And the hired hand John Conrad who had fled when he heard the others had been arrested? Henry Kuhl's ggg-granddaughter Marilyn (Cole) Posey tells us, "I traced him to Pendleton County where he eventually married and when the war was over he returned to the area. The deed was done, two of the guilty hung, and one sentenced to Camp Chase and then to Fort Delaware for the duration of the war, but John Conrad was not punished in any way. The war was over and everyone forgot about him."

Two of Henry Kuhl's sons, John and Christian, were already serving in the Confederate Army when the killing took place. John was wounded at the Battle of McDowell and died from those wounds in Staunton, Virginia. Christian Kuhl wrote a fascinating and enlightening paper, the Memoirs of Christian Kuhl, about his service in the Confederate Army.

After the trial two other sons, William Harrison Kuhl and Henry Kuhl, volunteered to serve in the Union Army and served through the war in the Tenth West Virginia Infantry. Later in life, as a result of their father's actions and demise, both men changed their family's name to "Cole." To the right is veteran of the Union Army Wiliam Harrison Kuhl/Cole with his wife Mary (Hefner). 3 These were the parents of Henry H. Cole of Three Lick.

See also the entry about Henry Harrison Cole's life and death which was posted Jan '07, titled Henry Cole Was a Hero.

Thanks to Marilyn (Cole) Posey for the information and photos.

1. Henry Kuhl was born in Germany in 1802 and married Catharine Yeagle there. Catharine was born in Germany March 9, 1804. Three sons were born in Germany. The family arrived at Baltimore, Maryland in September 1839. They moved to Lewis County VA (WV), where three children were born from 1841 to 1849. Catharine died in Braxton County February 5, 1854. Henry married Elizabeth "Betsy" Skidmore in Braxton County May 16, 1855. Betsy, a daughter of Levi and Nancy (Belknap) Skidmore, was born in 1829 and died in 1907. Betsy brought 2 children from a previous marriage, Reuben and Wesley Ellyson. Henry and Betsy had four more children, Ellisana, Alice, George and Mariah.

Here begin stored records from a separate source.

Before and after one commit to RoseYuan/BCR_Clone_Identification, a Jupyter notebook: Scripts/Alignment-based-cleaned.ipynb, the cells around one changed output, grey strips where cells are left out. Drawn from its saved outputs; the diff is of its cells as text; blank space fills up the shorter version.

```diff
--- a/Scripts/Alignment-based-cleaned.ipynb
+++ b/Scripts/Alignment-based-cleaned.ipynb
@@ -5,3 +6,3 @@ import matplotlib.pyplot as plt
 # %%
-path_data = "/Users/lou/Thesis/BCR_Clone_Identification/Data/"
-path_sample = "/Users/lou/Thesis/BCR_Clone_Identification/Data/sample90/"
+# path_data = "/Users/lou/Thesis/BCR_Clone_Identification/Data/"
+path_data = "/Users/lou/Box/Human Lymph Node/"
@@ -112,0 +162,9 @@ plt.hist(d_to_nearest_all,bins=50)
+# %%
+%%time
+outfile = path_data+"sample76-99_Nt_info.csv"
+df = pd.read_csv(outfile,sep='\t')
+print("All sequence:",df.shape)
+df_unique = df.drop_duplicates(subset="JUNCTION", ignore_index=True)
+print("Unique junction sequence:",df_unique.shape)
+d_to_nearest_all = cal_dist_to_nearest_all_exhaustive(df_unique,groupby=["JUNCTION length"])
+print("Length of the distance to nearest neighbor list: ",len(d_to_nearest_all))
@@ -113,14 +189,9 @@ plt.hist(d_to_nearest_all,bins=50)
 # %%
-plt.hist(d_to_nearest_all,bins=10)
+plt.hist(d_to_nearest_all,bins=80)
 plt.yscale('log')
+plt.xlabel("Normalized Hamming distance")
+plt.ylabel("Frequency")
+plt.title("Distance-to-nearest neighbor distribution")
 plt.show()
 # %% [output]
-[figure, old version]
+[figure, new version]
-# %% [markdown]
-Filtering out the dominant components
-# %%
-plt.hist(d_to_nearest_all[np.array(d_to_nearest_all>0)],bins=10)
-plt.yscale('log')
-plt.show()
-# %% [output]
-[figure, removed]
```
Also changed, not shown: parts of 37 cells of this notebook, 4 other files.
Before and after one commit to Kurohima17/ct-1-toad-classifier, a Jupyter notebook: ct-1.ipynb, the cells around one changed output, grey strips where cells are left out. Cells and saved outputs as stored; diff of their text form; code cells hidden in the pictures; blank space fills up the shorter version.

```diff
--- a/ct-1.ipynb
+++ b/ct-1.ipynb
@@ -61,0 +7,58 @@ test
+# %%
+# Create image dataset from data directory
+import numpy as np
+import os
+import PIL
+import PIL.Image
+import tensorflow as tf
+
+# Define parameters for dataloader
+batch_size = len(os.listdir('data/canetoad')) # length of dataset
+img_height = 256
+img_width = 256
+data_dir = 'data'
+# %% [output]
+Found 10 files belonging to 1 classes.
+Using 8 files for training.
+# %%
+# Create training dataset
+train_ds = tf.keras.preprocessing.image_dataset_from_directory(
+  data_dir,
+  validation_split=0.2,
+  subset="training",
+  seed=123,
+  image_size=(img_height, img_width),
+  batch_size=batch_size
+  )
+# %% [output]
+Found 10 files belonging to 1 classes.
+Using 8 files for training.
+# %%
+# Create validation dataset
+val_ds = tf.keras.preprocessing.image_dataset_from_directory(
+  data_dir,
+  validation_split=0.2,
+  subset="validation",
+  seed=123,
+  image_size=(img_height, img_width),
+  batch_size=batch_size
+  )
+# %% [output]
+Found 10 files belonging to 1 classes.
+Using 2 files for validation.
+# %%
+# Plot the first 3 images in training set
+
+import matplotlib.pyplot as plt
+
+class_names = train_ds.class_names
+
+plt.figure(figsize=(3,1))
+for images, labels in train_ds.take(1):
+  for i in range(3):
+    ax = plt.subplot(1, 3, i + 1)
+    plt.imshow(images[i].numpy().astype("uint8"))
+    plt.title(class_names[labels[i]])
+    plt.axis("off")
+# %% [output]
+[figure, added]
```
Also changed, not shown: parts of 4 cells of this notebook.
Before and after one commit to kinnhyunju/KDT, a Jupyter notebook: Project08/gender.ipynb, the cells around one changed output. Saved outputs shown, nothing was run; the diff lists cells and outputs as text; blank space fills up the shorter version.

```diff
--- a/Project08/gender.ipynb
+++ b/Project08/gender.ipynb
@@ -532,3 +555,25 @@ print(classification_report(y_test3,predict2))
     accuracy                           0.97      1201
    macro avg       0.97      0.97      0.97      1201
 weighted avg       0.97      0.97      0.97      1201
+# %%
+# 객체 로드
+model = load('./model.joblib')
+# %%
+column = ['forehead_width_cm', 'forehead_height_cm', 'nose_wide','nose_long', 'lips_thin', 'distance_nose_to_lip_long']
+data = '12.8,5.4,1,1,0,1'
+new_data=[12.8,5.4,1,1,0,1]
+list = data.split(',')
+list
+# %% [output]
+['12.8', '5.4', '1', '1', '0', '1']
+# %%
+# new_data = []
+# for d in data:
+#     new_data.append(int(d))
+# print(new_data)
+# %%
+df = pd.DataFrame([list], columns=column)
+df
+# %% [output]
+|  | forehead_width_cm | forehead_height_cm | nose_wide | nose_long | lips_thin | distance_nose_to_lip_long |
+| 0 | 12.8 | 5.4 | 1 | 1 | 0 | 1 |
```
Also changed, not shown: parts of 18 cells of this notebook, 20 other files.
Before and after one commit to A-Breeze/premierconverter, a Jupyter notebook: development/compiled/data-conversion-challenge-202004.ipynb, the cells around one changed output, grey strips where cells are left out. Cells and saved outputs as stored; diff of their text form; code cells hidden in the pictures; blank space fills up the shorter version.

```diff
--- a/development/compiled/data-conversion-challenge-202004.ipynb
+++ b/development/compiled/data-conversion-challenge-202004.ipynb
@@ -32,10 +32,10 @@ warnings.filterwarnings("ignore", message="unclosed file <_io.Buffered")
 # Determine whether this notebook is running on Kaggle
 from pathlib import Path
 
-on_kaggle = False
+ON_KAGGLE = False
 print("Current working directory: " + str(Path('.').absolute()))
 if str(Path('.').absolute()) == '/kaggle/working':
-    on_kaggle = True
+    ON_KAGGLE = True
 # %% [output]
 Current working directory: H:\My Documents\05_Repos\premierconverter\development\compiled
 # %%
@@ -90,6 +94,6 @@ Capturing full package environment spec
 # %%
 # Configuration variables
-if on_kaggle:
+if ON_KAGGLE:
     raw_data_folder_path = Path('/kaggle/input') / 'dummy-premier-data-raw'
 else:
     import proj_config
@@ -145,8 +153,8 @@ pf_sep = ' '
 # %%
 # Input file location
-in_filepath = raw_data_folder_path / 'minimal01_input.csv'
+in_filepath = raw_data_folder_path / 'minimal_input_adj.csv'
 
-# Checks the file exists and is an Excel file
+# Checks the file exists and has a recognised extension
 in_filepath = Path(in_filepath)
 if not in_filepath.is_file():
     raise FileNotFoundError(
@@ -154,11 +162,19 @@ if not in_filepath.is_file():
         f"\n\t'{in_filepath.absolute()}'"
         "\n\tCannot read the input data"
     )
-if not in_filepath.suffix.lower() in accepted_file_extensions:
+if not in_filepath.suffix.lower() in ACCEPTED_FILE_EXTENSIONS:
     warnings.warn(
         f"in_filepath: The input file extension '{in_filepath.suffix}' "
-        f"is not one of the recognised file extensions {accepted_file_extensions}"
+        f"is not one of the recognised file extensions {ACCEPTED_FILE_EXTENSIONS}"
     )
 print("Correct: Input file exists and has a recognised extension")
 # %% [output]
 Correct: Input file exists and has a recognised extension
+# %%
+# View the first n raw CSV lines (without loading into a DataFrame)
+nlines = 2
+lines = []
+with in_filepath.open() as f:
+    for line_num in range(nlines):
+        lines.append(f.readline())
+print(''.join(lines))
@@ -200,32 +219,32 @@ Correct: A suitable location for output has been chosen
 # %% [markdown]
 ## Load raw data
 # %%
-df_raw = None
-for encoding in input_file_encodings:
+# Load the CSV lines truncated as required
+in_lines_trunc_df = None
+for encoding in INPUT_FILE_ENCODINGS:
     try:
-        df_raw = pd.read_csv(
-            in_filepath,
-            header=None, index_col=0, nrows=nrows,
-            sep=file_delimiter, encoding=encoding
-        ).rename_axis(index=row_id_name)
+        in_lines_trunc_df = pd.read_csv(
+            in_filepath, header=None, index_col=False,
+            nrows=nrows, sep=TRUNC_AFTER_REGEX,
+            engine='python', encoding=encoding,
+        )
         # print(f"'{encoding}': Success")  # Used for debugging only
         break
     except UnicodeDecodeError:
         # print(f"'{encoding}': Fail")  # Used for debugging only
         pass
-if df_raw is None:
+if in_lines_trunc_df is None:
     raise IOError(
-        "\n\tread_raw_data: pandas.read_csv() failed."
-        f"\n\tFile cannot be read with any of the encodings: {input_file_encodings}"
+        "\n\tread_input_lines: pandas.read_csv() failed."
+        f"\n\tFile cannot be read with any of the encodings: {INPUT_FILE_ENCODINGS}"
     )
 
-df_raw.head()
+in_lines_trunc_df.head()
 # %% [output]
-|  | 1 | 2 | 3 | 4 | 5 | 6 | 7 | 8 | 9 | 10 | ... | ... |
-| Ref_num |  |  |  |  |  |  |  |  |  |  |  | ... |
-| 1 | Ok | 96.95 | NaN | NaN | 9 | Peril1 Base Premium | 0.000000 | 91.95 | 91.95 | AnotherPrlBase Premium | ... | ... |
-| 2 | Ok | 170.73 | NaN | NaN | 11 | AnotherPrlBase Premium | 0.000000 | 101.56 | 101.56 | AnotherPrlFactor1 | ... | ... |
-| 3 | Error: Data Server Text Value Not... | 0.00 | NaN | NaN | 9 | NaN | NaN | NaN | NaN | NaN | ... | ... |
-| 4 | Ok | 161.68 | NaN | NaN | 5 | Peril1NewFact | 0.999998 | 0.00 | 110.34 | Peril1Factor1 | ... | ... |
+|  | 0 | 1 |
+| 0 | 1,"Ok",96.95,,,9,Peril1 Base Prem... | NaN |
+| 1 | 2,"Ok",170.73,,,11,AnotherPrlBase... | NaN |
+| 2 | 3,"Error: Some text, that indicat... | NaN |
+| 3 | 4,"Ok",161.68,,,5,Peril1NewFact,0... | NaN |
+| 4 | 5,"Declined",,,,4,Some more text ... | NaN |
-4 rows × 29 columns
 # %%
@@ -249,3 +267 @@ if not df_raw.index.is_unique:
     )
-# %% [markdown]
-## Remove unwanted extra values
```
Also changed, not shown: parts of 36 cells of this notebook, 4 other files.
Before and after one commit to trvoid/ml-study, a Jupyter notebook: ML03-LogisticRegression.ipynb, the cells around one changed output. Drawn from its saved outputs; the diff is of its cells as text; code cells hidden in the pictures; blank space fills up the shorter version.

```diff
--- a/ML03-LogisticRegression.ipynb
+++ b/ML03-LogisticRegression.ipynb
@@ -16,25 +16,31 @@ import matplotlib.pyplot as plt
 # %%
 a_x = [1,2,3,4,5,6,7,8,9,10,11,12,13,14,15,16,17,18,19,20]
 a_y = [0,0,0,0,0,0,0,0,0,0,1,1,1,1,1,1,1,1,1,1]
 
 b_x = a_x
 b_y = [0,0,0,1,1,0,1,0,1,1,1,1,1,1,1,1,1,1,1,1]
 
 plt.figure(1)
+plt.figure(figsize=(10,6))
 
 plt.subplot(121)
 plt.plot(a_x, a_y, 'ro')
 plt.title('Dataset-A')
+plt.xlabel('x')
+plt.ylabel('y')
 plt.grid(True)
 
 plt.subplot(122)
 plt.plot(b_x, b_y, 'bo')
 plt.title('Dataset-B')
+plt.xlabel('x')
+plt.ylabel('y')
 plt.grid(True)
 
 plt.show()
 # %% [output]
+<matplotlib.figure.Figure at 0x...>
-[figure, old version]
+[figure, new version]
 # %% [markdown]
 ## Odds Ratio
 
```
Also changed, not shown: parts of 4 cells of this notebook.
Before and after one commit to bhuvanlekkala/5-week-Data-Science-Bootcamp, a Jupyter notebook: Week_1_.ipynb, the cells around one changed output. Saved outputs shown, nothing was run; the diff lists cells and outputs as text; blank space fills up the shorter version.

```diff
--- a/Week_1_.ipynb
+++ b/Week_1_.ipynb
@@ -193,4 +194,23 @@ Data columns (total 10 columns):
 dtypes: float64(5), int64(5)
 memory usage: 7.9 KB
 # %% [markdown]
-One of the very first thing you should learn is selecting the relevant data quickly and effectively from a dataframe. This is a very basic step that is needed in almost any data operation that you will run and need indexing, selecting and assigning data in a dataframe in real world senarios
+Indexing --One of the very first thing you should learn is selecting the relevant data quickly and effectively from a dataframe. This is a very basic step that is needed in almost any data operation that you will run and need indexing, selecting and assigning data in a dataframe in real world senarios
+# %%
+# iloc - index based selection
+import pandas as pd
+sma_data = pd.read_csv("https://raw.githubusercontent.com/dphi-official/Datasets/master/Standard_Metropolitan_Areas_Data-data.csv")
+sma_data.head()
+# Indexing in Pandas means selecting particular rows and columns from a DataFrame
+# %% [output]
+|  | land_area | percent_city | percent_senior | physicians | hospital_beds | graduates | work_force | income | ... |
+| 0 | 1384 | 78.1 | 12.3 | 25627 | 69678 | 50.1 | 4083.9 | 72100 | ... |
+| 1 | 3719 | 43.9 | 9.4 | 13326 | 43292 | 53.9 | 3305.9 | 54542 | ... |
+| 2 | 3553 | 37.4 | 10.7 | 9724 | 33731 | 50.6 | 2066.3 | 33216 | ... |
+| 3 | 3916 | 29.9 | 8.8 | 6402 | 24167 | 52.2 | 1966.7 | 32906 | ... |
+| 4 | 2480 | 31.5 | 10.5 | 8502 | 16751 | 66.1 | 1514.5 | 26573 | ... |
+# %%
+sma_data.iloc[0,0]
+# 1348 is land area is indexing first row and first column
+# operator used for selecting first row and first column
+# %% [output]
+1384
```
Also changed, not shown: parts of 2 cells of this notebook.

2. From Don Norman's tree published by the Hacker's Creek Pioneer Descendants.

3. William Kuhl /Cole married Mary Hefner from Pendleton County on Jan. 8, 1860 in Gilmer County. William and Mary set up housekeeping in the Blackburn community of Gilmer County.They are both buried in the Blackburn cemetery.

No comments:

Post a Comment